BuzzFeed's McKay Coppins writes Romney's religion was "too awkward to discuss in an open forum" at the start of the 2012 campaign, when it was the topic of whispered discussions and private e-mail chains among the non-Mormon press corps.
Among the questions non-LDS reporters were asking: "Does Romney really believe he will get his own planet when he dies? Does he baptize dead Jews in his temples?"
He doesn't believe those are questions that would be asked the next time a Mormon runs for president.
Coppins told KSL Newsradio he believes the so-called "Mormon moment" is far from over - that the impact of Romney's campaign could well be that what was once "weird" to those who are unfamiliar with the LDS faith is now accepted as part of the mainstream.

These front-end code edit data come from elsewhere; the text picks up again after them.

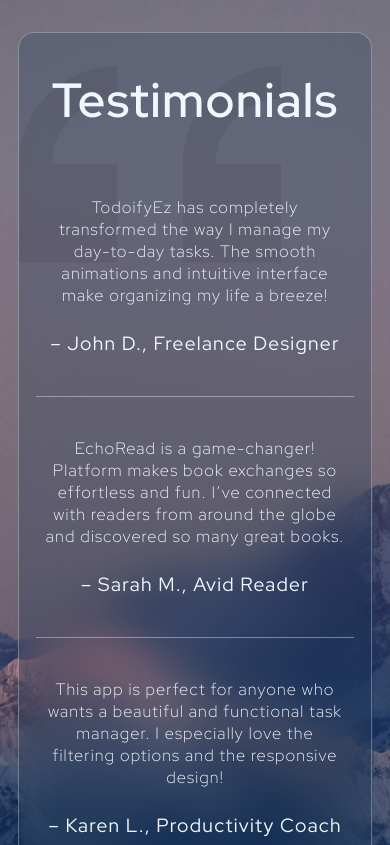
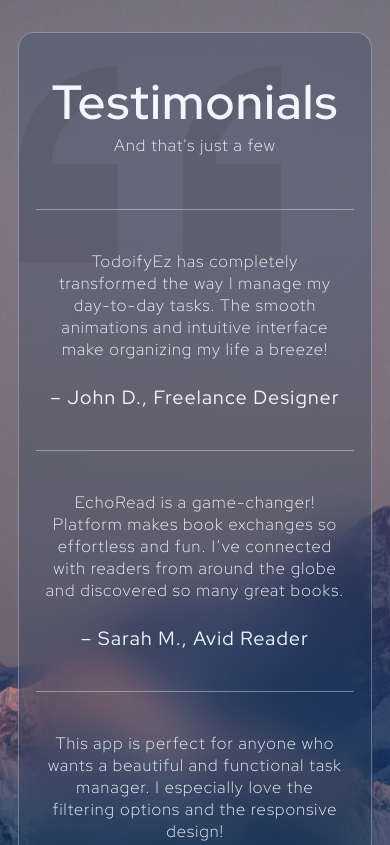
Before and after one commit to AbdurRahman-Khalil/testimonials_section_etc_designs, a plain HTML site: page one/index.html in a window 390 px wide. Shown: the top 845 px of the page. Drawn offline with Linux system fonts and the light colour scheme.

Commit message:
add sub-text

```diff
--- a/one/index.html
+++ b/one/index.html
@@ -15,7 +15,10 @@
         <section id="testimonials">
             <img src="./images/double-quotes-dark.svg" alt="">
             <img src="./images/double-quotes-light.svg" alt="">
-            <h1>Testimonials</h1>
+            <div id="testimonials-head">
+                <h1>Testimonials</h1>
+                <p>And that's just a few</p>
+            </div>
             <div id="testimonials-container">
                 <div class="testimonial">
                     <p>
--- a/one/styles.css
+++ b/one/styles.css
@@ -117,14 +117,25 @@
     transition: 0.15s ease-out;
 }
 
-#testimonials > h1 {
+#testimonials > #testimonials-head {
+    text-align: center;
+
+    margin-top: 0.2rem;
+    margin-bottom: 3.3rem;
+}
+
+#testimonials > #testimonials-head > h1 {
     font-size: clamp(1.2rem, calc(9.5vw + 1rem), 3rem);
     font-weight: 600;
     letter-spacing: 0.08rem;
-    text-align: center;
 
-    margin-top: 0.2rem;
-    margin-bottom: 3.1rem;
+    transition: 0.15s ease-out;
+}
+
+#testimonials > #testimonials-head > p {
+    font-size: clamp(0.8rem, calc(7vw + 0.7rem), 1.035rem);
+    font-weight: 300;
+    letter-spacing: 0.07rem;
 
     transition: 0.15s ease-out;
 }
@@ -134,7 +145,7 @@
 @media (max-width: 768px) {
     .wrapper > #testimonials {
         margin: 2rem 1.5rem;
-        padding: 2rem 1.6rem;
+        padding: 2.1rem 1.6rem;
     }
 
     #testimonials > #testimonials-container {
@@ -147,6 +158,7 @@
     }
 
     #testimonials-container > .testimonial:first-child {
+        border-top: 1px solid hsl(208, 100%, 97%, 0.4);
         border-right: none;
     }
 
@@ -163,10 +175,7 @@
         border-top: none;
         border-bottom: none;
         border-left: none;
-    }
-
-    #testimonials > h1 {
-        margin-bottom: 1.5rem;
+        padding-bottom: 1rem;
     }
 }
 
@@ -174,7 +183,6 @@
     .wrapper > #testimonials {
         margin-inline: 1.1rem;
         padding-inline: 1.1rem;
-        padding-bottom: 0.8rem;
     }
 
     #testimonials-container > .testimonial {
@@ -186,7 +194,6 @@
     .wrapper > #testimonials {
         margin-inline: 0.8rem;
         padding-inline: 0.9rem;
-        padding-bottom: 0.5rem;
     }
 
     #testimonials-container > .testimonial {
```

"We all started going to church with him on Sundays," Coppins said in a live interview Thursday morning. "Mitt Romney tried to go to church every Sunday, regardless of where he was in the country, and a small group of press would always tag along."
That, Coppins says, opened the door for deeper discussions with his colleagues.
"They would ask me questions about the hymns, about what the sacrament was, and I think that the press ended up coming away with an appreciation of Mormonism and also a recognition that it's not all that different from a lot of other (churches)," Coppins told KSL.
Romney himself wasn't vocal about his faith on the campaign trail.
As Coppins writes, "He regularly employed variations of the declaration, ‘I'm not running for pastor-in-chief.'"
Campaign aides confided to Coppins that was a conscious decision born out of the 2008 primary campaign, when anti-Mormon sentiment, particularly in the fall of 2007, was frustrating for the candidate. It wasn't until August of 2012 when reporters were invited to attend church with the candidate and surrogates began to answer questions about his religion when it came up.
It wasn't until the Republican National Convention that Romney himself seemed to embrace his background, in a speech where he described his roots.
By the end of the campaign, those hushed conversations Coppins had overheard among members of the press corps were no longer hushed or secret. Coppins describes another exchange between other reporters on the campaign press bus in a battleground state - out in the open, no one whispering. What was once the topic of gossip was now matter-of-fact to the non-LDS reporters.